• Task instructions: Return the records exactly as they are.

• Difference listings:

══════════

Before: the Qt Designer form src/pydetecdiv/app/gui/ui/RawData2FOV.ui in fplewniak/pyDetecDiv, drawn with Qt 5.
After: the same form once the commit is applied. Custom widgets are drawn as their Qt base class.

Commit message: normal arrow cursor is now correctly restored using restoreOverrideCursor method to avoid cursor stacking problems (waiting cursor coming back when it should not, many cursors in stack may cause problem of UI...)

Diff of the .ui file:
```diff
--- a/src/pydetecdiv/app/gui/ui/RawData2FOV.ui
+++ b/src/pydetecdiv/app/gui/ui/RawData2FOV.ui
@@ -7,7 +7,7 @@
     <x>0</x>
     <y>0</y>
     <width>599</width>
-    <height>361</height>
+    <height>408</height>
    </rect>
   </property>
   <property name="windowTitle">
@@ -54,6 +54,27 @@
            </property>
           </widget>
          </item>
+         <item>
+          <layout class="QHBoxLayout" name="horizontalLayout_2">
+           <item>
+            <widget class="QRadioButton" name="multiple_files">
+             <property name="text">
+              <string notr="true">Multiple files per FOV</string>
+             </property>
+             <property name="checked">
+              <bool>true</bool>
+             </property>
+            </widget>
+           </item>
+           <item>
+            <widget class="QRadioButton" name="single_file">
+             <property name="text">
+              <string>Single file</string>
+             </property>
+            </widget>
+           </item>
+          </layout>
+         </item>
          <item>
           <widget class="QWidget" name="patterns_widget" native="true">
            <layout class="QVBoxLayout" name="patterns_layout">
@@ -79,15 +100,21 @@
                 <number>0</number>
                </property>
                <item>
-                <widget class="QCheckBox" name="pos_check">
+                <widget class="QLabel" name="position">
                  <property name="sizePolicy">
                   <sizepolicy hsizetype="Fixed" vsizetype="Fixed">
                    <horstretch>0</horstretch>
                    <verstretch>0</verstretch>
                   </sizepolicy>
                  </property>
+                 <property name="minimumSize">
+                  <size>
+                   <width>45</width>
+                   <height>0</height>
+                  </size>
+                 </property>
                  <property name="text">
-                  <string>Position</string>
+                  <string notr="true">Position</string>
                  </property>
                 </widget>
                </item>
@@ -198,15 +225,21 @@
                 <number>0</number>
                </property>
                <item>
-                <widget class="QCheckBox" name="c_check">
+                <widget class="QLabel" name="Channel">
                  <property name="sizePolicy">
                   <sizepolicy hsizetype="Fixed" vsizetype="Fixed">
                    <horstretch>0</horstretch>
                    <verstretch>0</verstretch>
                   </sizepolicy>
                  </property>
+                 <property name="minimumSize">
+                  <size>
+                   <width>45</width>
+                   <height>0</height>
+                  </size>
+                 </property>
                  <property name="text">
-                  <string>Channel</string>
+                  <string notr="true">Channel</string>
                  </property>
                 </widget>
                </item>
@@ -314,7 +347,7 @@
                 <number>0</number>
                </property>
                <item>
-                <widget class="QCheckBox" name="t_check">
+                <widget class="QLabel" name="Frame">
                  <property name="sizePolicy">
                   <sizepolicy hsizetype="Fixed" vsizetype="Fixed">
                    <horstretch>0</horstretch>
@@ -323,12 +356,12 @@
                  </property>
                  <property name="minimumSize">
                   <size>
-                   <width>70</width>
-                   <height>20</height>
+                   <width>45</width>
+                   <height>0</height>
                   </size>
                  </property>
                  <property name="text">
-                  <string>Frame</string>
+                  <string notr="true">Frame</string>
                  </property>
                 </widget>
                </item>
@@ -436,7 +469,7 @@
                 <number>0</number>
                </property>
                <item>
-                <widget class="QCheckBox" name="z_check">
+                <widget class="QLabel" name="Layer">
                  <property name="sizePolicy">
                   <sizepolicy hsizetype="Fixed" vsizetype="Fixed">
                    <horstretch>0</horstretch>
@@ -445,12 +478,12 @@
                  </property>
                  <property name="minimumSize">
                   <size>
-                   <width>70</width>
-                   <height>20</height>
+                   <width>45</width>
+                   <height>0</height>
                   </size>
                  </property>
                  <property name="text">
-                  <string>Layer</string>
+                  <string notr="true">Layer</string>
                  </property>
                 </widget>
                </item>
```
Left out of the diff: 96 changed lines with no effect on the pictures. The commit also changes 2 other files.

══════════

• Answer space:
Before: the Qt Designer form src/pydetecdiv/app/gui/ui/RawData2FOV.ui in fplewniak/pyDetecDiv, drawn with Qt 5.
After: the same form once the commit is applied. Custom widgets are drawn as their Qt base class.

Commit message: normal arrow cursor is now correctly restored using restoreOverrideCursor method to avoid cursor stacking problems (waiting cursor coming back when it should not, many cursors in stack may cause problem of UI...)

Diff of the .ui file:
```diff
--- a/src/pydetecdiv/app/gui/ui/RawData2FOV.ui
+++ b/src/pydetecdiv/app/gui/ui/RawData2FOV.ui
@@ -7,7 +7,7 @@
     <x>0</x>
     <y>0</y>
     <width>599</width>
-    <height>361</height>
+    <height>408</height>
    </rect>
   </property>
   <property name="windowTitle">
@@ -54,6 +54,27 @@
            </property>
           </widget>
          </item>
+         <item>
+          <layout class="QHBoxLayout" name="horizontalLayout_2">
+           <item>
+            <widget class="QRadioButton" name="multiple_files">
+             <property name="text">
+              <string notr="true">Multiple files per FOV</string>
+             </property>
+             <property name="checked">
+              <bool>true</bool>
+             </property>
+            </widget>
+           </item>
+           <item>
+            <widget class="QRadioButton" name="single_file">
+             <property name="text">
+              <string>Single file</string>
+             </property>
+            </widget>
+           </item>
+          </layout>
+         </item>
          <item>
           <widget class="QWidget" name="patterns_widget" native="true">
            <layout class="QVBoxLayout" name="patterns_layout">
@@ -79,15 +100,21 @@
                 <number>0</number>
                </property>
                <item>
-                <widget class="QCheckBox" name="pos_check">
+                <widget class="QLabel" name="position">
                  <property name="sizePolicy">
                   <sizepolicy hsizetype="Fixed" vsizetype="Fixed">
                    <horstretch>0</horstretch>
                    <verstretch>0</verstretch>
                   </sizepolicy>
                  </property>
+                 <property name="minimumSize">
+                  <size>
+                   <width>45</width>
+                   <height>0</height>
+                  </size>
+                 </property>
                  <property name="text">
-                  <string>Position</string>
+                  <string notr="true">Position</string>
                  </property>
                 </widget>
                </item>
@@ -198,15 +225,21 @@
                 <number>0</number>
                </property>
                <item>
-                <widget class="QCheckBox" name="c_check">
+                <widget class="QLabel" name="Channel">
                  <property name="sizePolicy">
                   <sizepolicy hsizetype="Fixed" vsizetype="Fixed">
                    <horstretch>0</horstretch>
                    <verstretch>0</verstretch>
                   </sizepolicy>
                  </property>
+                 <property name="minimumSize">
+                  <size>
+                   <width>45</width>
+                   <height>0</height>
+                  </size>
+                 </property>
                  <property name="text">
-                  <string>Channel</string>
+                  <string notr="true">Channel</string>
                  </property>
                 </widget>
                </item>
@@ -314,7 +347,7 @@
                 <number>0</number>
                </property>
                <item>
-                <widget class="QCheckBox" name="t_check">
+                <widget class="QLabel" name="Frame">
                  <property name="sizePolicy">
                   <sizepolicy hsizetype="Fixed" vsizetype="Fixed">
                    <horstretch>0</horstretch>
@@ -323,12 +356,12 @@
                  </property>
                  <property name="minimumSize">
                   <size>
-                   <width>70</width>
-                   <height>20</height>
+                   <width>45</width>
+                   <height>0</height>
                   </size>
                  </property>
                  <property name="text">
-                  <string>Frame</string>
+                  <string notr="true">Frame</string>
                  </property>
                 </widget>
                </item>
@@ -436,7 +469,7 @@
                 <number>0</number>
                </property>
                <item>
-                <widget class="QCheckBox" name="z_check">
+                <widget class="QLabel" name="Layer">
                  <property name="sizePolicy">
                   <sizepolicy hsizetype="Fixed" vsizetype="Fixed">
                    <horstretch>0</horstretch>
@@ -445,12 +478,12 @@
                  </property>
                  <property name="minimumSize">
                   <size>
-                   <width>70</width>
-                   <height>20</height>
+                   <width>45</width>
+                   <height>0</height>
                   </size>
                  </property>
                  <property name="text">
-                  <string>Layer</string>
+                  <string notr="true">Layer</string>
                  </property>
                 </widget>
                </item>
```
Left out of the diff: 96 changed lines with no effect on the pictures. The commit also changes 2 other files.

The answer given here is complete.